Each line below that holds the word "release" counts once; state the total number of such lines and nothing else.
##########
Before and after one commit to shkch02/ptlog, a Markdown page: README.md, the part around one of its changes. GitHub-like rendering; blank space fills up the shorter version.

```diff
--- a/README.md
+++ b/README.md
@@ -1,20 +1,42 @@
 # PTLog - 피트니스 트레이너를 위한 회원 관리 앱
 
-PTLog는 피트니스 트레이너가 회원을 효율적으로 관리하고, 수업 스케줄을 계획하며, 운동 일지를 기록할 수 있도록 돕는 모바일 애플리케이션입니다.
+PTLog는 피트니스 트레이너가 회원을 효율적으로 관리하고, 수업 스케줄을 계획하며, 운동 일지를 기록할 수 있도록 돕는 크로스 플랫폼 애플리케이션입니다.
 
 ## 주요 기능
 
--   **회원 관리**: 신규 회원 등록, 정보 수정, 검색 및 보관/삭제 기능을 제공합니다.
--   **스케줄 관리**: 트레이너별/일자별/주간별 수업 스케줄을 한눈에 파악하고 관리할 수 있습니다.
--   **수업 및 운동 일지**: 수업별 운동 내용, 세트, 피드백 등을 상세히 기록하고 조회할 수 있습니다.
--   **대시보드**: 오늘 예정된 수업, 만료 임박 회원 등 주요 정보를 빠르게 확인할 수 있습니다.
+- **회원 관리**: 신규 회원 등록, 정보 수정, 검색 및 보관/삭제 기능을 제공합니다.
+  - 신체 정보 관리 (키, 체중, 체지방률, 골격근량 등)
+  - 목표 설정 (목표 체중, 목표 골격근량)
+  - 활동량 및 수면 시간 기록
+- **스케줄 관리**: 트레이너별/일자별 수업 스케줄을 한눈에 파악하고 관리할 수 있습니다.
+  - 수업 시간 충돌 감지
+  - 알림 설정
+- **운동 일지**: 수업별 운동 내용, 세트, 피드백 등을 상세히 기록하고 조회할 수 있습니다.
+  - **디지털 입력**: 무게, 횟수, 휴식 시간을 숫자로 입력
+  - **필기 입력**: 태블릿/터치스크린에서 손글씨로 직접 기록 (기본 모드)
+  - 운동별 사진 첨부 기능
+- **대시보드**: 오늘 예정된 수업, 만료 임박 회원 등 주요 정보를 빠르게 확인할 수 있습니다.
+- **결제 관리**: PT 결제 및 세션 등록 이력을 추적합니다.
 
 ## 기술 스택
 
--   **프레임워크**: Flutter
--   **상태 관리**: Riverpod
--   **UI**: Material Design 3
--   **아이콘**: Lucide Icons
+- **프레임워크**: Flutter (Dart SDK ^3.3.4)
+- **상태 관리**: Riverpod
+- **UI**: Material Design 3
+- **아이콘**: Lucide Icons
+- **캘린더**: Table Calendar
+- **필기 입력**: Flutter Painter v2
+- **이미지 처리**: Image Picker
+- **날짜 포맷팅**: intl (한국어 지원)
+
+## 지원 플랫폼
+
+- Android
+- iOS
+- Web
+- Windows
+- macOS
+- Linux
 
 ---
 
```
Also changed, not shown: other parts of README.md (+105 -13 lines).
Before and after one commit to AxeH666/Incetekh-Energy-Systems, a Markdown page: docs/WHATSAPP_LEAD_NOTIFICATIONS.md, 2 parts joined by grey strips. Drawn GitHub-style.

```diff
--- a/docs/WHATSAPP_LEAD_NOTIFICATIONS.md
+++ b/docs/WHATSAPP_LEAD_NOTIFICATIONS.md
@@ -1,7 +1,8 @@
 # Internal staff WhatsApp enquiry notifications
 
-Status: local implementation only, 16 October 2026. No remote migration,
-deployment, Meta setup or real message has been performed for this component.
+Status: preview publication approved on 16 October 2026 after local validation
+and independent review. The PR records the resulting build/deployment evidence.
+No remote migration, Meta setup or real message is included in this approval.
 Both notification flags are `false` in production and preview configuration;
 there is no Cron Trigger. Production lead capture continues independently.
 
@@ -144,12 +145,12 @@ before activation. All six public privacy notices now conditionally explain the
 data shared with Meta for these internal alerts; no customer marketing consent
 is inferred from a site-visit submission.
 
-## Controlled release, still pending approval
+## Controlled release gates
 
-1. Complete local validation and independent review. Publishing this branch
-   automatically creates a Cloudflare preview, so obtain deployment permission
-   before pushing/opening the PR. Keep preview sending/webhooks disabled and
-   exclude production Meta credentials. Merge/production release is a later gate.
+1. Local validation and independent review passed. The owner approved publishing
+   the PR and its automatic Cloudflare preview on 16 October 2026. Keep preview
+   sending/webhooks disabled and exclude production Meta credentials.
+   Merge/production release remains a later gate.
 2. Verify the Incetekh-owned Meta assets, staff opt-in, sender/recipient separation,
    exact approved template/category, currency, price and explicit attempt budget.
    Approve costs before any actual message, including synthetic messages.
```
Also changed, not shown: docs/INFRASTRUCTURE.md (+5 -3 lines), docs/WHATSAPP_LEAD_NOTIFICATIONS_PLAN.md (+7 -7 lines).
##########
__PROBLEM SOLUTION__.
4